September 19 – 25.
Great A’Tuin had become a giant rolling toolbox. With paint brushes, caulk guns, paint cans, a pedestal fan, a ladder, and more all wedged into its interior, our van was not having any fun, not traveling, and not living the life.
Greg and I had spent the summer working hard making money and moving from one house sitting obligation to the next with little opportunity to adventure anywhere outside of Atlanta. But as our stay in Cabbagetown wound down, short opportunities for traveling began to appear. A whole week with out any jobs or pets opened up, so we planned a trip to New Orleans to visit with my niece and her husband.
With 7 days ahead of us and more confidence in AT than we have had previously, Greg, A’Tuin, and I all journeyed together. This was very exciting.
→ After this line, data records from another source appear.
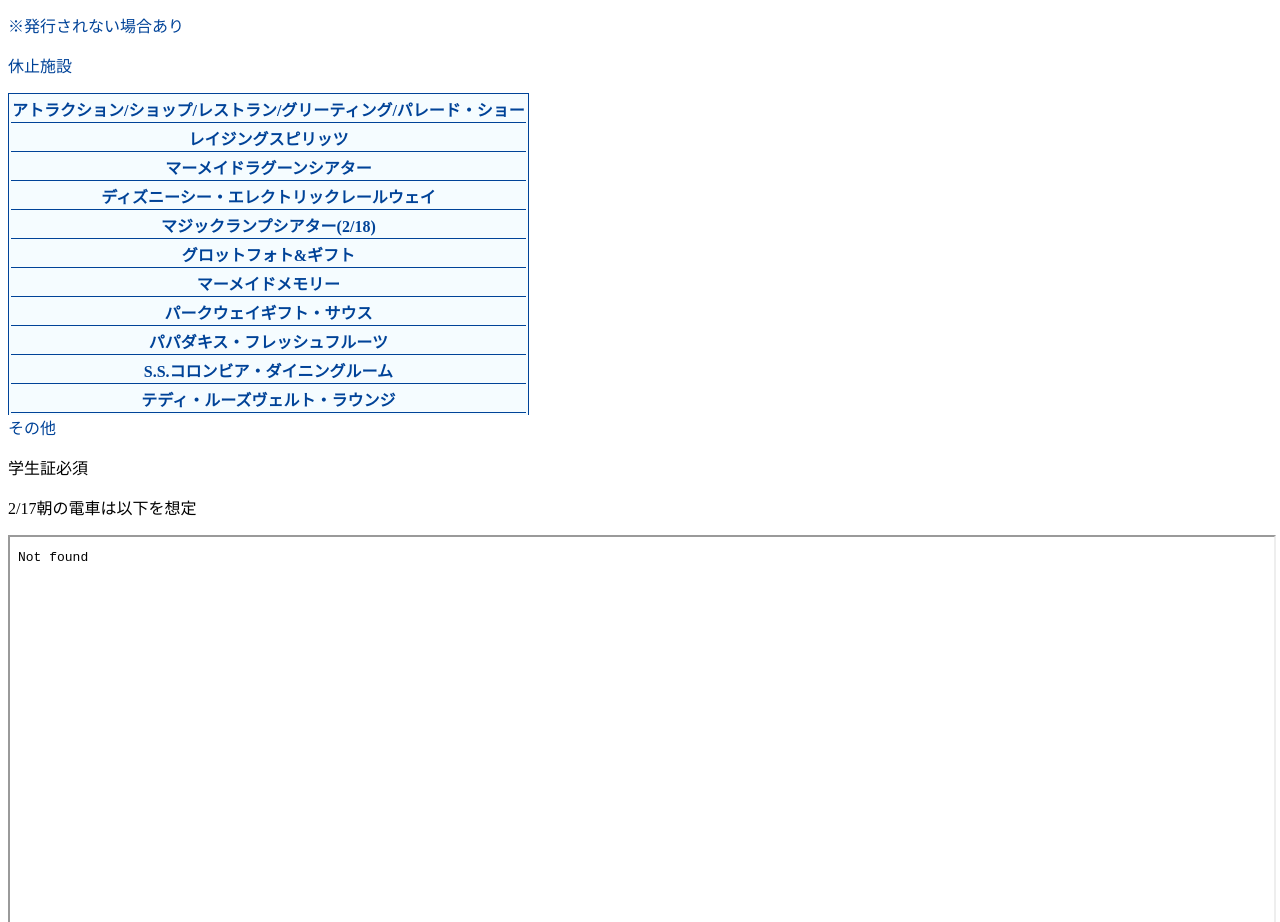
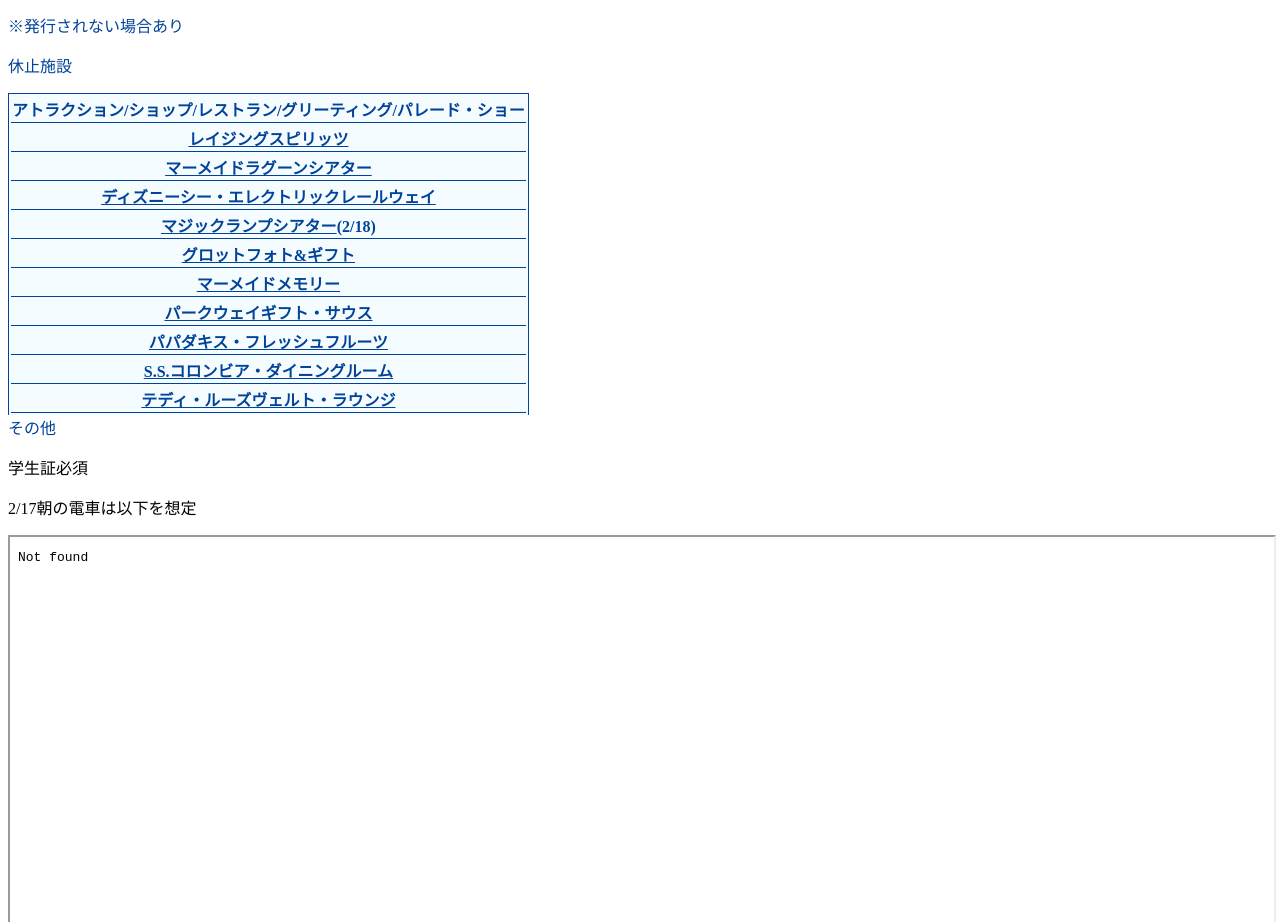
Before and after one commit to Menten9999/2hreunion, a plain HTML site: page index.html in a window 1280 px wide. Shown: the part 2369-3291 px from the top of the page. Drawn offline with Linux system fonts and the light colour scheme.

Commit message:
add link

```diff
--- a/index.html
+++ b/index.html
@@ -178,34 +178,34 @@
 		<th class="notinservice">アトラクション/ショップ/レストラン/グリーティング/パレード・ショー</th>
 	</tr>
 	<tr>
-		<th class="notinservice">レイジングスピリッツ</th>
+		<th class="notinservice"><a href="https://www.tokyodisneyresort.jp/tds/attraction/detail/242/" target="_blank" class="show">レイジングスピリッツ</a></th>
 	</tr>
 	<tr>
-		<th class="notinservice">マーメイドラグーンシアター</th>
+		<th class="notinservice"><a href="https://www.tokyodisneyresort.jp/tds/attraction/detail/221/" target="_blank" class="show">マーメイドラグーンシアター</a></th>
 	</tr>
 	<tr>
-		<th class="notinservice">ディズニーシー・エレクトリックレールウェイ</th>
+		<th class="notinservice"><a href="https://www.tokyodisneyresort.jp/tds/attraction/detail/227/" target="_blank" class="show">ディズニーシー・エレクトリックレールウェイ</a></th>
 	</tr>
 	<tr>
-		<th class="notinservice">マジックランプシアター(2/18)</th>
+		<th class="notinservice"><a href="https://www.tokyodisneyresort.jp/tds/attraction/detail/226/" target="_blank" class="show">マジックランプシアター</a>(2/18)</th>
 	</tr>
 	<tr>
-		<th class="notinservice">グロットフォト&amp;ギフト</th>
+		<th class="notinservice"><a href="https://www.tokyodisneyresort.jp/tds/shop/detail/638/" target="_blank" class="show">グロットフォト&amp;ギフト</a></th>
 	</tr>
 	<tr>
-		<th class="notinservice">マーメイドメモリー</th>
+		<th class="notinservice"><a href="https://www.tokyodisneyresort.jp/tds/shop/detail/639/" target="_blank" class="show">マーメイドメモリー</a></th>
 	</tr>
 	<tr>
-		<th class="notinservice">パークウェイギフト・サウス</th>
+		<th class="notinservice"><a href="https://www.tokyodisneyresort.jp/tds/shop/detail/610/" target="_blank" class="show">パークウェイギフト・サウス</a></th>
 	</tr>
 	<tr>
-		<th class="notinservice">パパダキス・フレッシュフルーツ</th>
+		<th class="notinservice"><a href="https://www.tokyodisneyresort.jp/tds/restaurant/detail/440/" target="_blank" class="show">パパダキス・フレッシュフルーツ</a></th>
 	</tr>
 	<tr>
-		<th class="notinservice">S.S.コロンビア・ダイニングルーム</th>
+		<th class="notinservice"><a href="https://www.tokyodisneyresort.jp/tds/restaurant/detail/425/" target="_blank" class="show">S.S.コロンビア・ダイニングルーム</a></th>
 	</tr>
 	<tr>
-		<th class="notinservice">テディ・ルーズヴェルト・ラウンジ</th>
+		<th class="notinservice"><a href="https://www.tokyodisneyresort.jp/tds/restaurant/detail/429/" target="_blank" class="show">テディ・ルーズヴェルト・ラウンジ</a></th>
 	</tr>
 
 
```
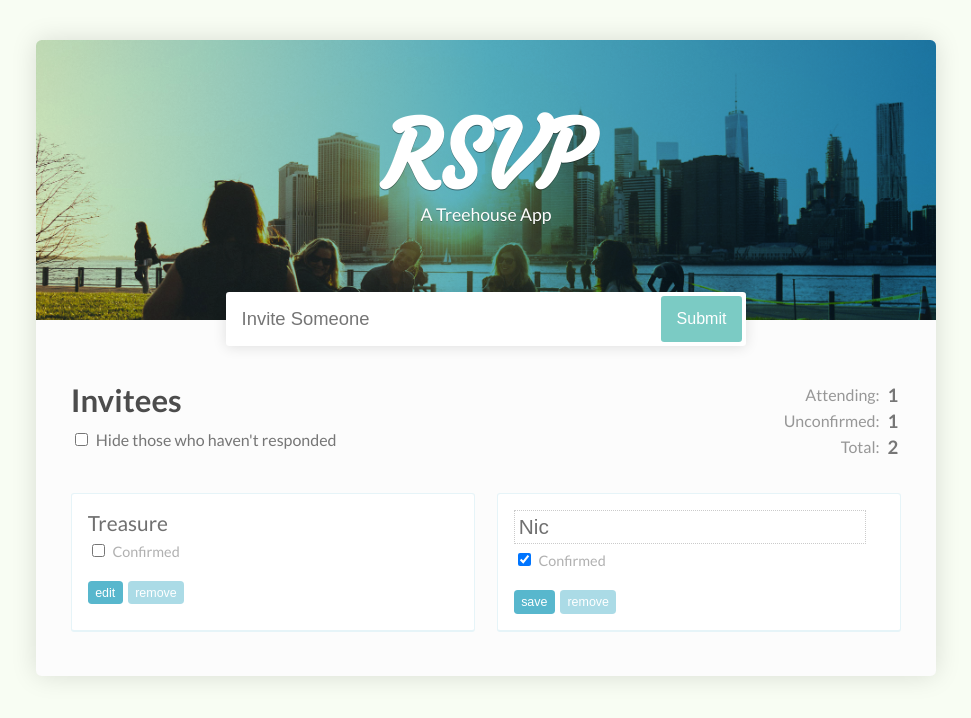
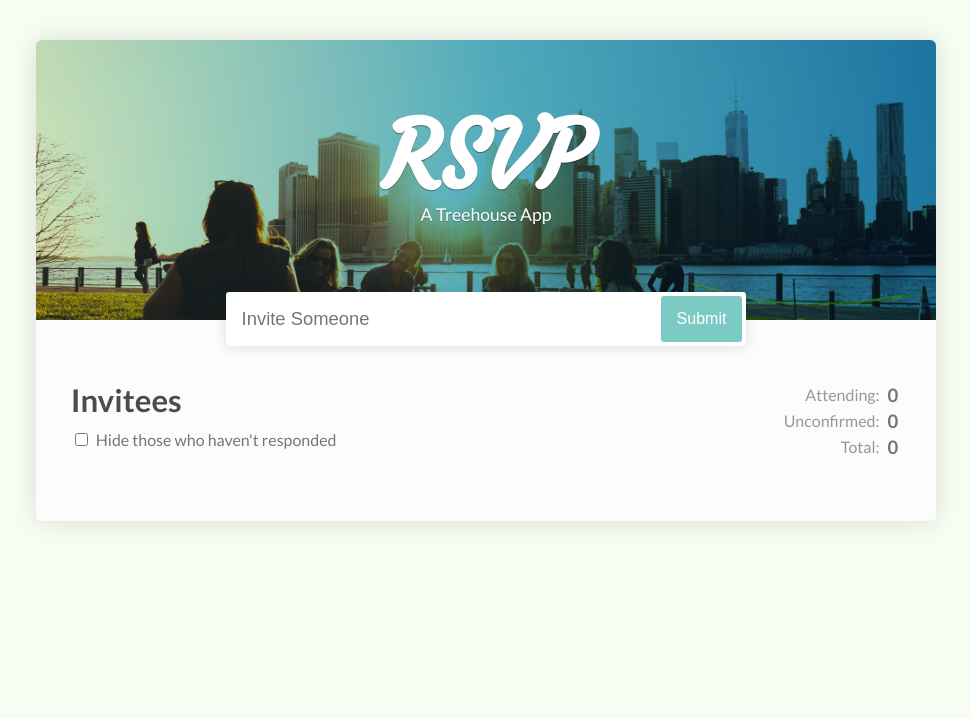
Before and after one commit to anfelo/rsvp-app, a React (Create React App) app: page / in a window 1280 px wide. Shown: the top 718 px of the page, without its empty margins (154-1125 px from the left). Built offline with nearby package versions, Linux system fonts and the light colour scheme.

Commit message:
Organized app in different folders and fixed a bug with filter

```diff
--- a/src/App.js
+++ b/src/App.js
@@ -7,24 +7,21 @@
   state = {
     isFiltered: false,
     pendingGuest: "",
-    guests: [
-      {
-        name: 'Treasure',
-        isConfirmed: false,
-        isEditing: false
-      },
-      {
-        name: 'Nic',
-        isConfirmed: true,
-        isEditing: true
-      }
-    ],
+    guests: [],
   }
 
-  toggleGuestPropertyAt = (property, indexToChange) =>
+  lastGuestId = 0;
+
+  newGuestId = () => {
+    const id = this.lastGuestId;
+    this.lastGuestId += 1;
+    return id;
+  };
+
+  toggleGuestPropertyAt = (property, id) =>
     this.setState({
-      guests: this.state.guests.map((guest, index) => {
-        if (index === indexToChange) {
+      guests: this.state.guests.map( guest => {
+        if (guest.id === id) {
           return {
             ...guest,
             [property]: !guest[property]
@@ -34,24 +31,21 @@
       })
     });
 
-  toggleConfirmationAt = index =>
-    this.toggleGuestPropertyAt("isConfirmed", index);
+  toggleConfirmationAt = id =>
+    this.toggleGuestPropertyAt("isConfirmed", id);
 
-  removeGuestAt = index =>
+  removeGuestAt = id =>
     this.setState({
-      guests: [
-        ...this.state.guests.slice(0, index),
-        ...this.state.guests.slice(index + 1)
-      ]
+      guests: this.state.guests.filter(guest => id !== guest.id)
     });
 
-  toggleEditingAt = index =>
-    this.toggleGuestPropertyAt("isEditing", index);
+  toggleEditingAt = id =>
+    this.toggleGuestPropertyAt("isEditing", id);
 
-  setNameAt = (name, indexToChange) =>
+  setNameAt = (name, id) =>
     this.setState({
-      guests: this.state.guests.map((guest, index) => {
-        if (index === indexToChange) {
+      guests: this.state.guests.map( guest => {
+        if (guest.id === id) {
           return {
             ...guest,
             name
@@ -71,7 +65,8 @@
       pendingGuest: name
     });
 
-  addGuest = () =>
+  addGuest = () => {
+    const id = this.newGuestId();
     this.setState({
       pendingGuest: "",
       guests: [
@@ -79,10 +74,12 @@
         {
           name: this.state.pendingGuest,
           isConfirmed: false,
-          isEditing: false
+          isEditing: false,
+          id
         }
       ],
     });
+  };
 
   getTotalInvited = () => this.state.guests.length;
 
--- a/src/GuestList.js
+++ b/src/MainContent/GuestList/index.js
@@ -14,10 +14,10 @@
 				name={guest.name}
 				isConfirmed={guest.isConfirmed}
 				isEditing={guest.isEditing}
-				handleConfirmation={() => props.toggleConfirmationAt(index)}
-				handleToggleEditing={() => props.toggleEditingAt(index)}
-				setName={text => props.setNameAt(text, index)}
-				handleRemove={() => props.removeGuestAt(index)}/>
+				handleConfirmation={() => props.toggleConfirmationAt(guest.id)}
+				handleToggleEditing={() => props.toggleEditingAt(guest.id)}
+				setName={text => props.setNameAt(text, guest.id)}
+				handleRemove={() => props.removeGuestAt(guest.id)}/>
 		)}
 	</ul>;
 
```
Also changed, not shown: src/Header/AddGuestForm.js (renamed from src/AddGuestForm.js), src/Header/index.js (renamed from src/Header.js), src/MainContent/ConfirmedFilter.js (renamed from src/ConfirmedFilter.js), src/MainContent/Counter.js (renamed from src/Counter.js), src/MainContent/GuestList/Guest.js (renamed from src/Guest.js), src/MainContent/GuestList/GuestName.js (renamed from src/GuestName.js), src/MainContent/GuestList/PendingGuest.js (renamed from src/PendingGuest.js), src/MainContent/index.js (renamed from src/MainContent.js).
For the first time I wasn’t leading the van in our Honda. Since AT was still so slow, we took the scenic route off the highway, planning on two days to get to New Orleans with a stop at a campground in Selma, AL. We had just passed through a little dot on the map called New Site, maybe a 100 miles out of Atlanta, when suddenly AT lost all power. Greg turned off the road and the van rolled to a stop. After unloading everything from the back, we examined the engine. The drive belt was shredded. With no spare, we found ourselves stuck in the middle of almost â€œnowhere.â€
Engine failure isn’t a new story for us. We already have this story, this one, this one, and of course, this one. We have certainly experienced worse engine failures than a little old broken drive belt. All we needed was a replacement and we would be on our way. So we called around to auto supply stores within a 50-mile radius, but no one had one in stock. It was Saturday and the earliest we could get a belt would be Tuesday from an O’Reilly Auto Parts in the next town ahead, Alexander City.
The big difference between losing the engine in the van and in the boat is that on the boat the engine is really the back up power source to those big lofty white wings, the sails. The van, however, only has the one means of propulsion and since you can’t jerry rig a drive belt we called for a tow to take us up the road.
We found a hotel across the street from the O’Reilly. With three days to kill, we spent some time researching our upcoming sailing trip to Mexico and Central America, doing a little computer work, and in the evening enjoying the best that basic cable TV could offer us, CSPAN3.
Tuesday eventually came and Greg jumped up at first light to be at the O’Rielly’s when they opened. I was busy packing up our few belongings we managed to sprawl across the hotel room, ready blow out of town, when Greg returned, not looking happy. Despite trying many things, including getting a jump from one of the hotel employees, AT still wasn’t starting. Luckily, my brain is always working on a backup plan, I had spent some our 3 days researching alternate escape strategies and had one ready. There was a Greyhound bus that stopped once in the morning and once in the afternoon just little over a mile up the road from where we were staying. We could ride back to Atlanta and get our car. We still had time to make the afternoon bus.
We hiked up the road and found the bus station, a bench outside of a barbershop. We had a 2-hour wait. What’s 2 hours when you have already been waiting for 3 days? We had Spanish to study and our sailing trip to plan. Then the owner of the barbershop showed up. He was a nice guy, very friendly, and very, very talky. Unfortunately, a lot of what he talked about was the color of people’s skin. I let Greg carry that conversation while I kept my eyes pealed on the road, now ready to get back to Cabbagetown, intent on running the bus down if it passed us by.
Back in Atlanta, we spent a night with a friend and weighed our options as to what to do. Greg did a little research on the Internet and found out that with an interference engine, like ours, we could have a bent value, a bent piston, or who knows, something worse. We considered driving back to Alexander City and working on the van at the hotel or towing it back to Atlanta and working on it somewhere in Cabbagetown. We discussed options for fixing the engine or buying a new one and possibly putting off our sailing trip. Delaying sailing was not on the table for Greg. We decided to tow AT to Florida and delay dealing with it until after we returned from Central America.
That morning we drove to Alburn, Alabama in our car and rented a box truck and vehicle trailer. Up the road in Alexander City we used our vast problem solving skills to get the powerless AT up on the trailer, then with me in the Honda, leading the way once again, Greg following in the truck, and AT trailing behind, we started down the road south.
By the time we got out of town it was getting late, so we spent the night in a truck stop, finally getting to camp out with AT, on the trailer, under the glow of the Flying J sign. The next day we made it to Stuart, Florida. The next morning we used the Honda to push the van into Greg’s folks garage and then headed back to Cabbagetown, leaving poor Great A’Tuin alone in the dark, not having any fun, not traveling and certainly not living the life anytime soon.
1 thought on “A Little Adventure in Great A’Tuin”
Seeing the pictures really bring the story to life! Especially the frightening bit you told me about getting Great A’Tuin on and off that trailer. Yikes.